PROVIDED DATA:

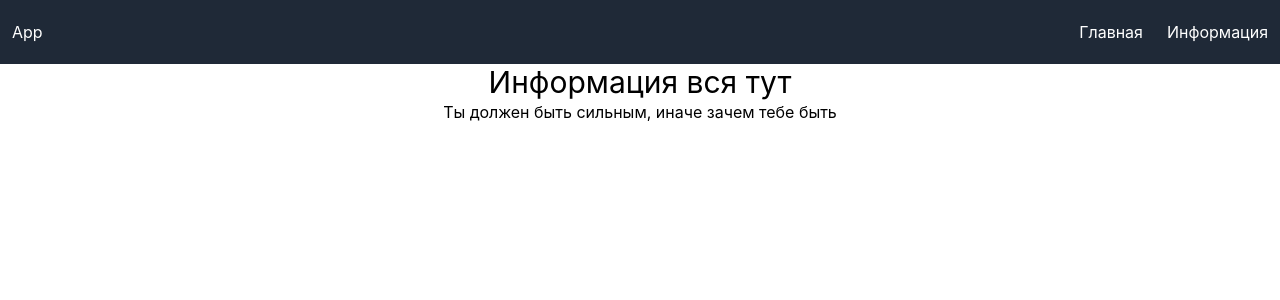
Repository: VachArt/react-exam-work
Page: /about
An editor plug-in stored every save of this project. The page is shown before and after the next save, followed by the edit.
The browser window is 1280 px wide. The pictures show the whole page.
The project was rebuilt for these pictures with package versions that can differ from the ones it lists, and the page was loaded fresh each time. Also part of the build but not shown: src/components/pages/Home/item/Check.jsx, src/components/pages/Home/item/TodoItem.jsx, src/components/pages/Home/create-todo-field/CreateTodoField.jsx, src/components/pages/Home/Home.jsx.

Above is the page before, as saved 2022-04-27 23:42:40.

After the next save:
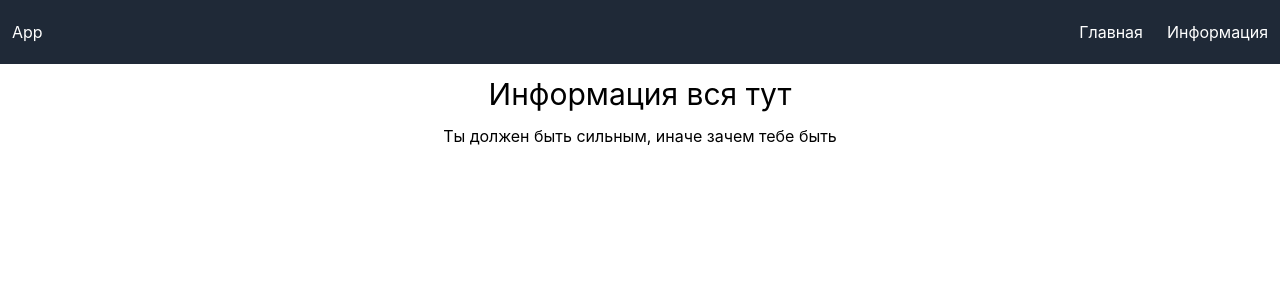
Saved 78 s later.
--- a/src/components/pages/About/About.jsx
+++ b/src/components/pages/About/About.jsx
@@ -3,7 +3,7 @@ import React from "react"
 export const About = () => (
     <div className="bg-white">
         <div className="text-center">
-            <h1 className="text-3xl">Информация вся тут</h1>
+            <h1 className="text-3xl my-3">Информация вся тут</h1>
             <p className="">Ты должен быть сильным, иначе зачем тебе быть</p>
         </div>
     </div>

WHAT YOU WILL DO:
Reproduce verbatim the opening line of the material and every line after it, up to and including the line with "The browser window", but no pictures.

RESPONSE TO THE TASK:
Repository: VachArt/react-exam-work
Page: /about
An editor plug-in stored every save of this project. The page is shown before and after the next save, followed by the edit.
The browser window is 1280 px wide. The pictures show the whole page.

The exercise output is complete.